Actually he said it by the real name of  Haemonchus contortus and I didn't even know what it was until I got home and looked it up.  I did know what Barber Pole was though!

Yuck, and scary so I was faced with a now what?  I've never dealt with it before but I got on the internet machine and started doing tons of research, which can make you feel better or just scare you even more.  The vet recommended I deworm everybody, but I chose to check eyelids and evaluate condition before doing that.  I don't want to treat an issue that isn't there.  Tulip is as healthy as an ox as are the kids.

I didn't think Star was at deaths door or anything, but from what I read, they can go downhill quickly with this.  The vet gave me Panacur for her, and I gave her that and also gave her Morantel Tartrate.  Yes I combo wormed her.  I didn't want to mess around with this.  I didn't want to lose my Star!  I also started her on vitamin B shots as well as continuing the probiotics.

By Thursday evening, she had perked up a little bit, and when The Youngun went out to bend trees over for the kidlets, Star was more than ready to eat some leaves.....which I was excited about, until a couple hours later when she bloated!!

Yup, I went to check on her and she was laying in the barn, moaning like she was in labor again, and her tummy was as tight as a tick.  Now bloat is something that can kill a goat quickly as well, so I was afraid I was going to lose her from that.  I grabbed her around her front end and sat her up on her hindquarters to get her to "burp" and then massaged her rumen.  I went and did that several times throughout the evening, and her stomach began to loosen up.  I know there are several remedies for bloat, including drenching with a weak dish-soap solution, but I was so afraid to cause her any more distress that I finally went to bed hoping and praying for the best.

I really thought she might be gone when I went out Friday morning to do chores, but she was laying in there cuddled up with Bear, (who was feeling a little under the weather due to being a wether, he he, see what I did there), and she got up with a little bit of prodding from me.
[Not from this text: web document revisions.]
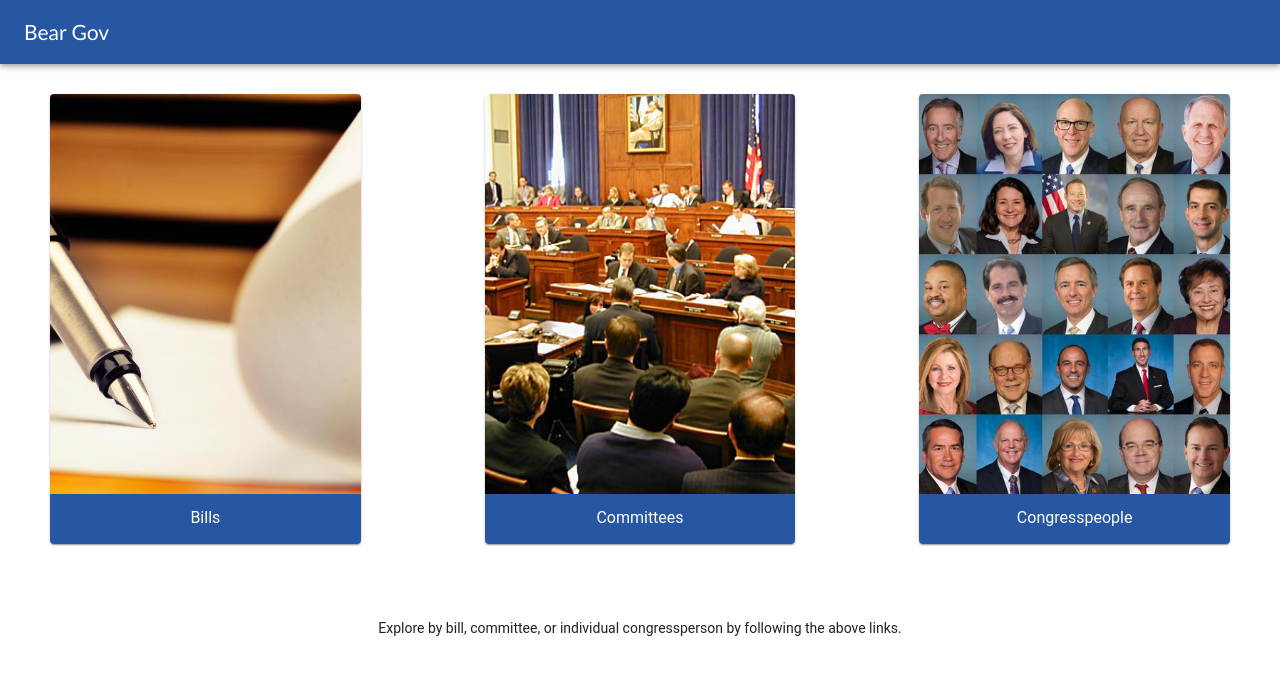
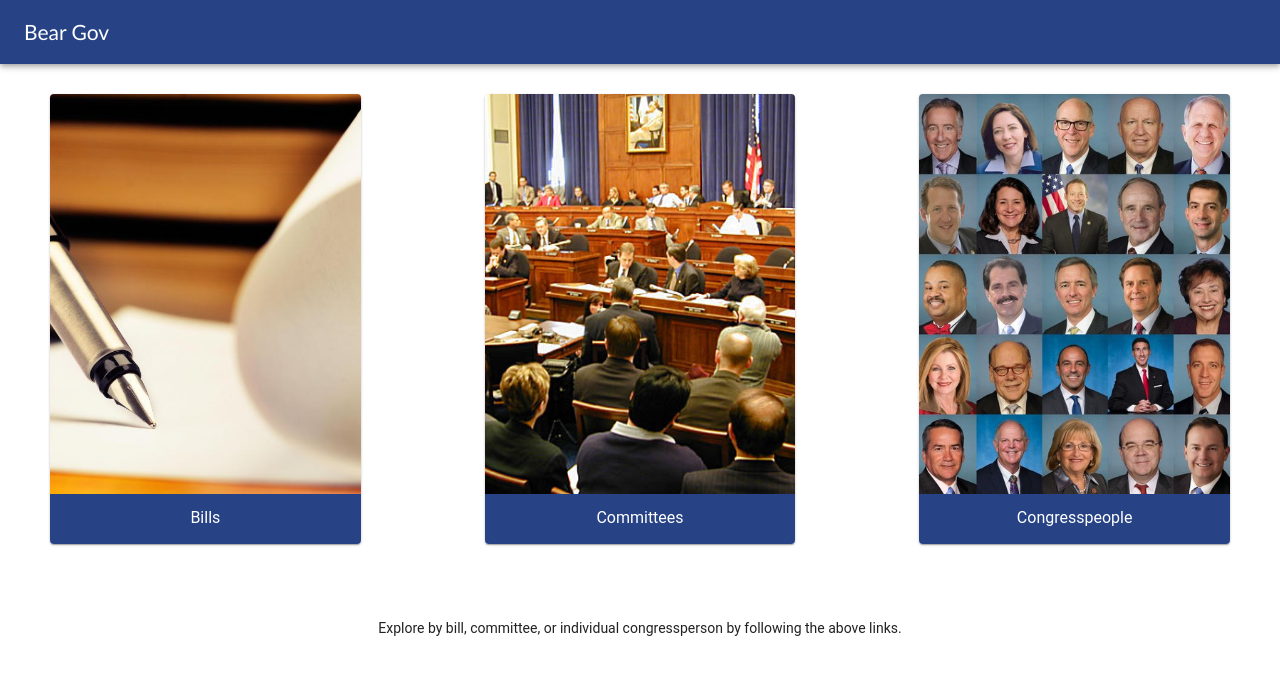
Before and after one commit to aweinber/i-study-front-end, a React (Create React App) app: page / in a window 1280 px wide. Shown: the top 674 px of the page. Built offline with nearby package versions, Linux system fonts and the light colour scheme.

Commit message:
changing link location for committee members

```diff
--- a/src/components/Header.js
+++ b/src/components/Header.js
@@ -6,7 +6,7 @@ import { withStyles } from '@material-ui/core/styles'
 
 const styles = theme =>  ({
     appBar: {
-        backgroundColor: "#2756a3",
+        backgroundColor: "#274386",
         position: "static",
     },
     title: {
--- a/src/index.js
+++ b/src/index.js
@@ -27,7 +27,7 @@ ReactDOM.render((
             <Route path="/" exact component={Home} />
             <Route path="/about" component={About} />
             <Route path="/bills" component={BillDetail} />
-            <Route path="/committee-members" component={CommitteeMembers} />
+            <Route path="/committees" component={CommitteeMembers} />
             <Route path="/influence" component={Influence} />
             <Route path="/login" component={Login} />
             <Route path="/members" component={Members} />
--- a/src/pages/Home.js
+++ b/src/pages/Home.js
@@ -45,7 +45,7 @@ const styles = theme => ({
     },
     linkBackground: {
         height: '50px',
-        backgroundColor: '#2756a3'
+        backgroundColor: '#274386'
     },
     linkNames: {
         color: 'white',
@@ -79,7 +79,7 @@ class Home extends Component {
 
                 <Grid item xs={4} className={classes.item}>
                     <Card className={classes.card}>
-                        <CardActionArea href="/committee-members">
+                        <CardActionArea href="/committees">
                         <CardMedia image={committee} className={classes.media}/>
                         <div className={classes.linkBackground}>
                             <Typography className={classes.linkNames}>
```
By Saturday morning when I went out to milk Tulip, Star was waiting at the gate to her barn, looking at me with bright and shining eyes, ready to be let out!  She was wagging her tail as she browsed, and her poop is finally totally normal and in a nice quantity.  She is painfully thin to my eyes, and I'm thankful she was in such good flesh to begin with, or I can't imagine how thin she'd be.

I continued giving her probiotics daily, and she got the vitamin B shot every for about 5 days, when she felt good enough that I couldn't shoot her by myself, which I thought was an excellent sign.  She is also talking more again and just generally looks like her old self, except for the weight loss, however she still isn't interested in grain.  The only grain she will eat is sunflower seeds or dry beet pulp.  She wants nothing to do with anything else, including alfalfa pellets, although that seems to be changing as the days go on.

Eating sunflower seeds out of my shirt...
I've ordered some copper bolus and will give her that, as my research has shown me that copper oxide wire particles are helpful and effective in controlling barber pole worm.

This is the first time I've had to deal with a sick goat, other than the registered Kinder buck Luke  getting coccidiosis and being wormy at the same time, and I don't like it much!  It's pretty scary, and not fun, but such is all part of owning livestock.  They do get sick and sometimes they die and it's all just part of the circle of life.  I'm thankful that I have the opportunities to spend a lot of time with my girls and that way I can tell when something isn't right with them.  Star never got bottle jaw, never got overly pale membranes (a little pale, but not drastic) never really had any symptoms other than being "off" and having a bit of a rough hair coat which could have been from the time of year.  I just knew she didn't feel good and I'm glad shes feeling better!

I'll continue to monitor her condition and hope that after Bear and Fancy are weaned she will begin to put weight back on.

I'm very thankful she seems to be on the road to recovery at this time!

Till next time...

God Bless,